Rainfall is synonymously used with precipitation by many peoples. But these two terms differ typically. Precipitation includes all forms of water that are received by earth from the atmosphere which includes rainfall, snowfall, frost, hail etc. Rainfall generally describes that form of precipitation where the size of water droplets is larger than 0.5mm. Rainfall is termed as light when its intensity is less than 2.5mm/hr, moderate between 2.5 and 7.5mm/hr and heavy when the intensity is more than 7.5mm/hr. Drizzle is a form of rain with numerous droplets of size less than 0.5 mm with intensity less than 1mm/hr. A hailstorm is a form of precipitation in the form of irregular pellets or lumps of frozen rain of size greater than 8 mm.
The period with which rainfall occurs is known as the duration of rainfall and is expressed as the unit of time. The intensity of rainfall is defined as the rate at which rainfall takes place. It is expressed in mm/hr or cm/hr. Rainfall intensity decides the runoff. Rainfall frequency denotes the period in years during which a rainfall of a given duration and intensity can be expected to occur. It is expressed as percent chance. Amount of rainfall refers to the depth to which rainwater would stand on a horizontal surface with conditions of no infiltration, runoff, and evaporation.
Types of Rainfall
Orographic precipitation occurs when rain bearing clouds encounter barriers such as mountains. These barriers stop the air and lifted up. This results in the expansion of air and adiabatic cooling. Thus, rain is formed due to the condensation of the water vapor.
Cyclonic precipitation refers to the rainfall associated with cyclones. Cyclone is a large whirling mass of air which is moving at a velocity of 50 to 80 km/hr. The low-pressure zone in a cyclone acts as a chimney through which the air mass from surrounding gets lifted up. This causes precipitation heavily.
In Convective precipitation, the air mass is heated up by the solar radiation.

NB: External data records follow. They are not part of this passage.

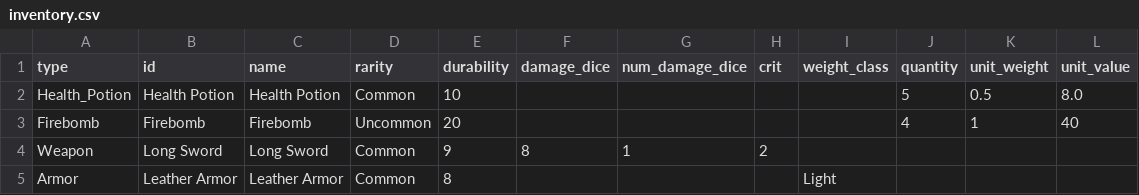
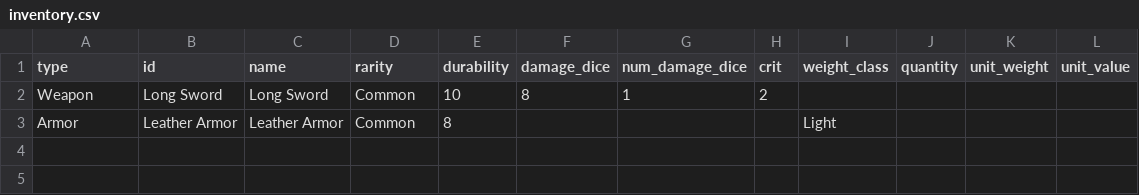
Before and after one commit to mrollinswaterman/dungeon_text, a CSV file: inventory.csv, drawn as a sheet.

```diff
--- a/inventory.csv
+++ b/inventory.csv
@@ -1,5 +1,3 @@
 type,id,name,rarity,durability,damage_dice,num_damage_dice,crit,weight_class,quantity,unit_weight,unit_value
-Health_Potion,Health Potion,Health Potion,Common,10,,,,,5,0.5,8.0
-Firebomb,Firebomb,Firebomb,Uncommon,20,,,,,4,1,40
-Weapon,Long Sword,Long Sword,Common,9,8,1,2,,,,
+Weapon,Long Sword,Long Sword,Common,10,8,1,2,,,,
 Armor,Leather Armor,Leather Armor,Common,8,,,,Light,,,
```
Also changed, not shown: 34 other files.
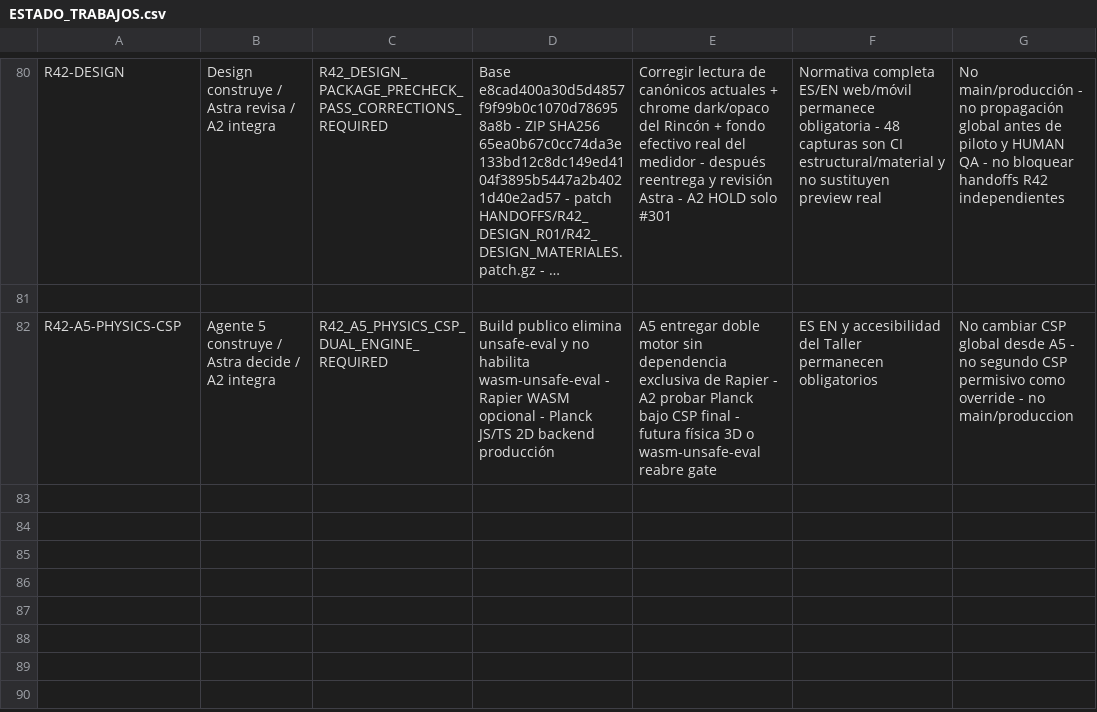
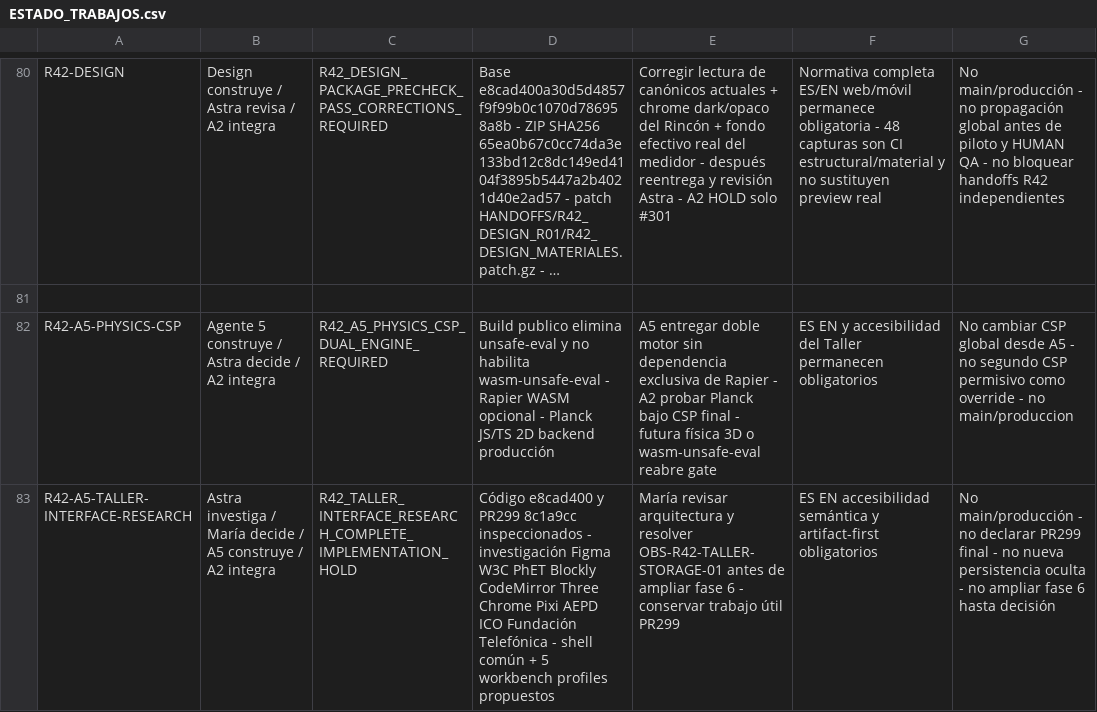
Before and after one commit to mruizwow-bit/irisgreen, a CSV file: COORDINACION_IRIS_GREEN/CONTROL/ESTADO_TRABAJOS.csv, drawn as a sheet; only a part is shown, gaps mark what is left out; long unchanged cells end in …; the diff names each change by its address in the sheet, - before the commit and + after, or states it on an @@ line.

Commit message:
control: añadir hold de interfaz Taller tras investigación

```diff
--- a/COORDINACION_IRIS_GREEN/CONTROL/ESTADO_TRABAJOS.csv
+++ b/COORDINACION_IRIS_GREEN/CONTROL/ESTADO_TRABAJOS.csv
+row 83: R42-A5-TALLER-INTERFACE-RESEARCH | Astra investiga / María decide / A5 construye / A2 integra | R42_TALLER_INTERFACE_RESEARCH_COMPLETE_IMPLEMENTATION_HOLD | Código e8cad400 y PR299 8c1a9cc inspeccionados - investigación Figma W3C PhET Blockly CodeMirror Three Chrome Pixi AEPD ICO Fundación Telefónica - shell común + 5 workbench profiles propuestos | María revisar arquitectura y resolver OBS-R42-TALLER-STORAGE-01 antes de ampliar fase 6 - conservar trabajo útil PR299 | ES EN accesibilidad semántica y artifact-first obligatorios | No main/producción - no declarar PR299 final - no nueva persistencia oculta - no ampliar fase 6 hasta decisión
```
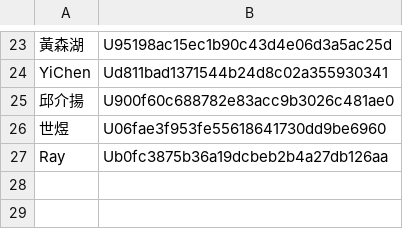
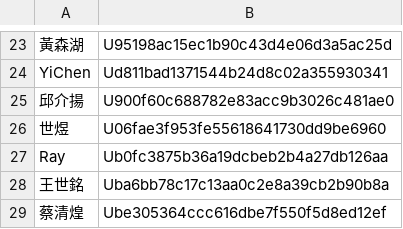
Before and after one commit to laya1017/line-robot-1017, a CSV file: user_id.csv, drawn as a sheet; only a part is shown, gaps mark what is left out.

Commit message:
新增王世銘蔡清煌

```diff
--- a/user_id.csv
+++ b/user_id.csv
@@ -27 +27,3 @@ YiChen,Ud811bad1371544b24d8c02a355930341
 Ray,Ub0fc3875b36a19dcbeb2b4a27db126aa
+王世銘,Uba6bb78c17c13aa0c2e8a39cb2b90b8a
+蔡清煌,Ube305364ccc616dbe7f550f5d8ed12ef
```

The heated air mass become lighter and gets lighted up. THis is followed by adiabatic cooling which causes condensation of water vapour and produces precipitation.
Rainfall measurement is based on sampling method of estimation. In this method, the rain gauges are located at predetermined points in the watershed and averages value is arrived at. Rain gauges used may be of non recording or recording type. The average rainfall in an area estimated by the following ways.
Arithmetic mean: The average rainfall is obtained by dividing the sum of the readings from all the rain gauges in an area by the total number of rain gauges. The distribution of rain gauge determines the accuracy. This method does not give more accurate results due to the irregular duration and intensity of rainfall in the area.
Thiessen polygon Method: The location of the rain gauges is plotted on a map and they are connected by a straight line. Perpendicular bisectors are marked on each of the lines such that each of the rain gauge station is enclosed in a certain area. If R1, R2, R3…. are the amounts of rainfall recorded in each of the rain gauges, average rainfall over the given area (A), is derived from the formula given below:
Isohyetal Method: Rain gauge stations are plotted and located on the map and the amounts of rainfall at each of the station are gathered. Isohyetals (lines of equal rainfall) are drawn by interpolation on the map. The area between the successive Isohyetals is determined, for which planimeter can be used. If P1, P2, P3… are the amounts of rainfall recorded in each of the rain gauge and A1, A2, A3…. are the areas of the irregular figures in between Isohyetals, then the average rainfall (R) could be expressed by the formula given below